Few studies have evaluated iron absorption in small children after the first year of life. Our objectives were to examine the relations among iron intake, iron absorption, and iron status in a group of healthy children. We studied 28 children, ages 12 to 48 mo, after a 7-d home adaptation to a diet representative of their usual daily mineral intake. A multi-tracer stable isotope study was performed to assess iron absorption both from a meal ( 58Fe) and from a reference iron dose (57Fe) given with ascorbic acid without a meal. Iron intake was 6.9 ± 2.4 mg, approximately the 35th percentile of typical U.S. intakes. Absorption of 58Fe was related to serumferritin (r2 = 0.319, P = 0.0018) and more so to reference dose iron absorption (r2 = 0.653, P < 0.0001). Iron absorption was negatively correlated with zinc intake (r2 = 0.090, P = 0.0049) but was not correlated with iron intake (P = 0.20). However, zinc intake was not correlated with measures of iron status, including reference dose iron absorption and serum ferritin (r2 < 0.1, P > 0.25). Total absorbed iron was similar to needs estimated by the Institute of Medicine. We conclude that iron absorption in young children is more closely related to iron status than to iron intake.
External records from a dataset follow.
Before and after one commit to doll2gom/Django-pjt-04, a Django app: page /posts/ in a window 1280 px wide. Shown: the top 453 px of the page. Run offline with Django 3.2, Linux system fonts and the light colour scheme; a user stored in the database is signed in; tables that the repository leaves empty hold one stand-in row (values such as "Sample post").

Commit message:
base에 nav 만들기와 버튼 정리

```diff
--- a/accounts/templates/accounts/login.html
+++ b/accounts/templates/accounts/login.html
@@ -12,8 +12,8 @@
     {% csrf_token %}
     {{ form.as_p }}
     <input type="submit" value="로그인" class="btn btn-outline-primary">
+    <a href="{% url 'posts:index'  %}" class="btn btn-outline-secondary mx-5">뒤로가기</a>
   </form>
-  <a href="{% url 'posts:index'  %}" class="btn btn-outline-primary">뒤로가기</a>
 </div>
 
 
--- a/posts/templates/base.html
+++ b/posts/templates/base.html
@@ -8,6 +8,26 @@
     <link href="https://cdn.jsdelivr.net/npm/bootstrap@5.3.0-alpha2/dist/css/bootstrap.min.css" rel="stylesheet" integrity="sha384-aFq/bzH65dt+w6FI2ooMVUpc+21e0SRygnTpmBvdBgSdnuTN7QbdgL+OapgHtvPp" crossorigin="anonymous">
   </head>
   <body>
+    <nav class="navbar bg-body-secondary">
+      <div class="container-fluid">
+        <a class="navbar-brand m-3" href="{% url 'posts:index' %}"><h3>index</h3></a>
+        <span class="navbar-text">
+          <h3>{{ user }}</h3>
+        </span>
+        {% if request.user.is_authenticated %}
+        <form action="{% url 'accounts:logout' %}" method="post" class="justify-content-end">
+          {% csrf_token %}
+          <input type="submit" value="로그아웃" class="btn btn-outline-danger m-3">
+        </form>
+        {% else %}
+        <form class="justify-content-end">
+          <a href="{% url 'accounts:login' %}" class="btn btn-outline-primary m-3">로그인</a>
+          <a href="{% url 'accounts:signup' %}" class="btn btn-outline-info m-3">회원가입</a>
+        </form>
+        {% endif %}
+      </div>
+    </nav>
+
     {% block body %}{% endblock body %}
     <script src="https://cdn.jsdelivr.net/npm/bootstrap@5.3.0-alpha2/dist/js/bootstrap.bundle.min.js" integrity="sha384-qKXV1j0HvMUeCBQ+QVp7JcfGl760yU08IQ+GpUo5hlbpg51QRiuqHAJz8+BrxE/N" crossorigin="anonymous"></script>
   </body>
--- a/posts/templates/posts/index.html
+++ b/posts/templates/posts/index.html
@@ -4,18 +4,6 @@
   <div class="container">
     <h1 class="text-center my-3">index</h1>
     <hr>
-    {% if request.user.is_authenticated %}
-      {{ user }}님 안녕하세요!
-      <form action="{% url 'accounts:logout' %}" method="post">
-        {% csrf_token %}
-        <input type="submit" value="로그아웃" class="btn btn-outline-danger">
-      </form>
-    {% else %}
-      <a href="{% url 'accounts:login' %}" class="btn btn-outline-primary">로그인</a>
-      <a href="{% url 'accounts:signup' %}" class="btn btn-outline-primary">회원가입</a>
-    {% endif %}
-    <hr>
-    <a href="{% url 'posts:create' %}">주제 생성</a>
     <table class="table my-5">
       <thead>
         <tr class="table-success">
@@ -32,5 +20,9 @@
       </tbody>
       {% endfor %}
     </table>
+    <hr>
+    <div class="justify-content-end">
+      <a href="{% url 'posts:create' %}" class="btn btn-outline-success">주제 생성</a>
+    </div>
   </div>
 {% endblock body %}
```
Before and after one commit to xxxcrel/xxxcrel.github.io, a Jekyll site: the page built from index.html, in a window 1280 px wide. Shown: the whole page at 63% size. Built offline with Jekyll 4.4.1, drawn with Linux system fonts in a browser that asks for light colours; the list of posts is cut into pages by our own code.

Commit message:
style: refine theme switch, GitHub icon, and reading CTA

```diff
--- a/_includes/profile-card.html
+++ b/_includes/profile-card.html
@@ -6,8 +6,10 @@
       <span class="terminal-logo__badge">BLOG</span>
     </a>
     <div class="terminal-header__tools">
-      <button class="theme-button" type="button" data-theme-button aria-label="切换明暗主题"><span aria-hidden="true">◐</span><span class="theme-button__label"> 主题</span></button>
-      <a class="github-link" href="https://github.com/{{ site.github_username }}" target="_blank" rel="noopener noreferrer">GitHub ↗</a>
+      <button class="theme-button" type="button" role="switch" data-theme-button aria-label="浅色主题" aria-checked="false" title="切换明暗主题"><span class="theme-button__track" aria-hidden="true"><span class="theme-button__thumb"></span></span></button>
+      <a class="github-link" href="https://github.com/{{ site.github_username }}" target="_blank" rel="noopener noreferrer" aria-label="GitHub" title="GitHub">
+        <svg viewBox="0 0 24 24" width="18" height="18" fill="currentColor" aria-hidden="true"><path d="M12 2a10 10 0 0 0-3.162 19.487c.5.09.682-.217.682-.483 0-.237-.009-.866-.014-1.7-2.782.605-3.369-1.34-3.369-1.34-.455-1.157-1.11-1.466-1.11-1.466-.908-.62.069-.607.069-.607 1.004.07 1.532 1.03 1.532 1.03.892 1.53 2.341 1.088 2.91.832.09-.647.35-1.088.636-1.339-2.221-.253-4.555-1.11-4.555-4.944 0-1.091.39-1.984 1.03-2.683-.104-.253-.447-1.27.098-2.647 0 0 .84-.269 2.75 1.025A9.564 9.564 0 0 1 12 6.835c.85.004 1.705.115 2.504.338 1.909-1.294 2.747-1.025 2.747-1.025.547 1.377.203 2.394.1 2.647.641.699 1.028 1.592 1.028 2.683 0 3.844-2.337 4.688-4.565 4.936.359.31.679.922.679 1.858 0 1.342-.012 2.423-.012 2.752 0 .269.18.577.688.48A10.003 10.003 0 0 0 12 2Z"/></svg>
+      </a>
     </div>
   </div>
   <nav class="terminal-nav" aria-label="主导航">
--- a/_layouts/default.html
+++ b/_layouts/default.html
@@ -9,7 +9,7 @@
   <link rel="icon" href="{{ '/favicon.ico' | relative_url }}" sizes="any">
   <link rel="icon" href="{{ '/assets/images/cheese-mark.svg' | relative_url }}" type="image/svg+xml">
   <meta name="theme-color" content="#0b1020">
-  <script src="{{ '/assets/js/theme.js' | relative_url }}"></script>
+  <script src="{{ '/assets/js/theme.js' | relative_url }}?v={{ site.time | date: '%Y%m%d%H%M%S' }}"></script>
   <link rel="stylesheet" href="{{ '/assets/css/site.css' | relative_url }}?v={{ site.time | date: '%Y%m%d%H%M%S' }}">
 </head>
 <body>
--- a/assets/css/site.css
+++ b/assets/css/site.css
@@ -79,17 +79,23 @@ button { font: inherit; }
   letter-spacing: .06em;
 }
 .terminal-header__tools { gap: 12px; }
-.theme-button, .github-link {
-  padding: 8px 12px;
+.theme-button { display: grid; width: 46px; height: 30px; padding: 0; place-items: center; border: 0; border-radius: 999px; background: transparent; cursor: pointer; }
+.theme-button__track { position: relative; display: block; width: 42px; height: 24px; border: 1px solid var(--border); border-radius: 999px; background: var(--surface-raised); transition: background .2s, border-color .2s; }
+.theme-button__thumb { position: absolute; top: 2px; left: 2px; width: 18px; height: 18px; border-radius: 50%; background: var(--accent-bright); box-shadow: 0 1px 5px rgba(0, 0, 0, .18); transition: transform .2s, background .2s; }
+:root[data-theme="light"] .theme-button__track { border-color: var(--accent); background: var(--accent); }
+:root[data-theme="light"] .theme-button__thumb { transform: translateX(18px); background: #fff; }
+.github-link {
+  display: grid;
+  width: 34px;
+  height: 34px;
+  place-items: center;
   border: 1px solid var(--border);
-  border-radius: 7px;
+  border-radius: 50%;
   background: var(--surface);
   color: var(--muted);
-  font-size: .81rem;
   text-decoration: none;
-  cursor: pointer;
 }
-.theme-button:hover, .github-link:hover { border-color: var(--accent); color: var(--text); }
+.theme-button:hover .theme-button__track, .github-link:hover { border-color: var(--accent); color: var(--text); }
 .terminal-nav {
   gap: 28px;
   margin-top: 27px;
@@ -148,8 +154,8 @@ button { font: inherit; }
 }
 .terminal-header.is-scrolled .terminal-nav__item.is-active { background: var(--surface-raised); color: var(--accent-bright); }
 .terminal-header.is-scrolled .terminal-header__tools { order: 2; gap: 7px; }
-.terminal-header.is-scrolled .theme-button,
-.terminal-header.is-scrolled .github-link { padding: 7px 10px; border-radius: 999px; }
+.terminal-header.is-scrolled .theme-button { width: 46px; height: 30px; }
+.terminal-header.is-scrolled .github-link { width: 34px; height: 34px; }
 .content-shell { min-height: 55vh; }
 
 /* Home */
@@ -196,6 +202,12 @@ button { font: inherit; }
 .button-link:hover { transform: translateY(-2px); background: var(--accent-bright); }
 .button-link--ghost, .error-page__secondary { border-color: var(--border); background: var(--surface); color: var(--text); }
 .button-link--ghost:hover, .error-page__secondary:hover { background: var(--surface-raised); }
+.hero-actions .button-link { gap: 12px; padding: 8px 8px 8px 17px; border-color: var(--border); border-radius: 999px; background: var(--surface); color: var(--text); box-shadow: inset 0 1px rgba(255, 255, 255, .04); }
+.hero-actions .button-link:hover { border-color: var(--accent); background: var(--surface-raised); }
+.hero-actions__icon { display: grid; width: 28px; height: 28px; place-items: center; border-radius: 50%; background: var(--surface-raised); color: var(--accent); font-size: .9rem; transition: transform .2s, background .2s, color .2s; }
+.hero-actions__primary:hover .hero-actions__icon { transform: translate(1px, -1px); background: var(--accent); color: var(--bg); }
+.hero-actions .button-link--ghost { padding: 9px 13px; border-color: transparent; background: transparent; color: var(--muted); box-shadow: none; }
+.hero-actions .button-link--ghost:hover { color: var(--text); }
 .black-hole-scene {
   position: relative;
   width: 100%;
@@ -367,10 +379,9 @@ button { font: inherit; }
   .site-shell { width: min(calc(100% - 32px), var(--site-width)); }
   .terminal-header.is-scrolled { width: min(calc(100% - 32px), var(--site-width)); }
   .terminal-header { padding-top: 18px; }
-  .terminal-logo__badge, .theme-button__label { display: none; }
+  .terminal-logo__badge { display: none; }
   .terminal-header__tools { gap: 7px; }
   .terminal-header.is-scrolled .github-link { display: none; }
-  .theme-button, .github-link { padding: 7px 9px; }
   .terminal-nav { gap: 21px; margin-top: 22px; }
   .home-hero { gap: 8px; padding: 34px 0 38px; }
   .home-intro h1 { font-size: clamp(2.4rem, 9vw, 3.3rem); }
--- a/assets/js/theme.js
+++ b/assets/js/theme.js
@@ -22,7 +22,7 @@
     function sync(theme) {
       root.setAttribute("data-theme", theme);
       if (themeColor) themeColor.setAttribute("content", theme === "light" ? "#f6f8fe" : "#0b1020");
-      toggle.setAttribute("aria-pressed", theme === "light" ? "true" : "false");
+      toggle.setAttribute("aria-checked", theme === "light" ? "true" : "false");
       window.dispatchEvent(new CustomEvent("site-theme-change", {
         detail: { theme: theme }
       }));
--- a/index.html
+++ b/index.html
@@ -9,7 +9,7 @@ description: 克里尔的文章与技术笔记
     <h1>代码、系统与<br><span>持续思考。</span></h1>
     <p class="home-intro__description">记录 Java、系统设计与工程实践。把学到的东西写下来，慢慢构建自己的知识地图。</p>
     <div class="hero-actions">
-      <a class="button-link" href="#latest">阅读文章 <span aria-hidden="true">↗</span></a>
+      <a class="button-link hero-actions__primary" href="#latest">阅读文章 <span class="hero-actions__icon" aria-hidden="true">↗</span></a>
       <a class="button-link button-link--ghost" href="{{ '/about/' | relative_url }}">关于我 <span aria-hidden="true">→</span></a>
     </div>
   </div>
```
Reference dose iron absorption may be superior to serum ferritin as a surrogate measure for iron status in this age group. Although zinc intake may affect iron absorption from a meal, it does not appear to have a detectable effect on overall iron status in otherwise well-nourished children.
|Original language||English (US)|
|Number of pages||5|
|Journal||Journal of Nutrition|
|State||Published - Jan 2007|
ASJC Scopus subject areas
- Medicine (miscellaneous)
- Food Science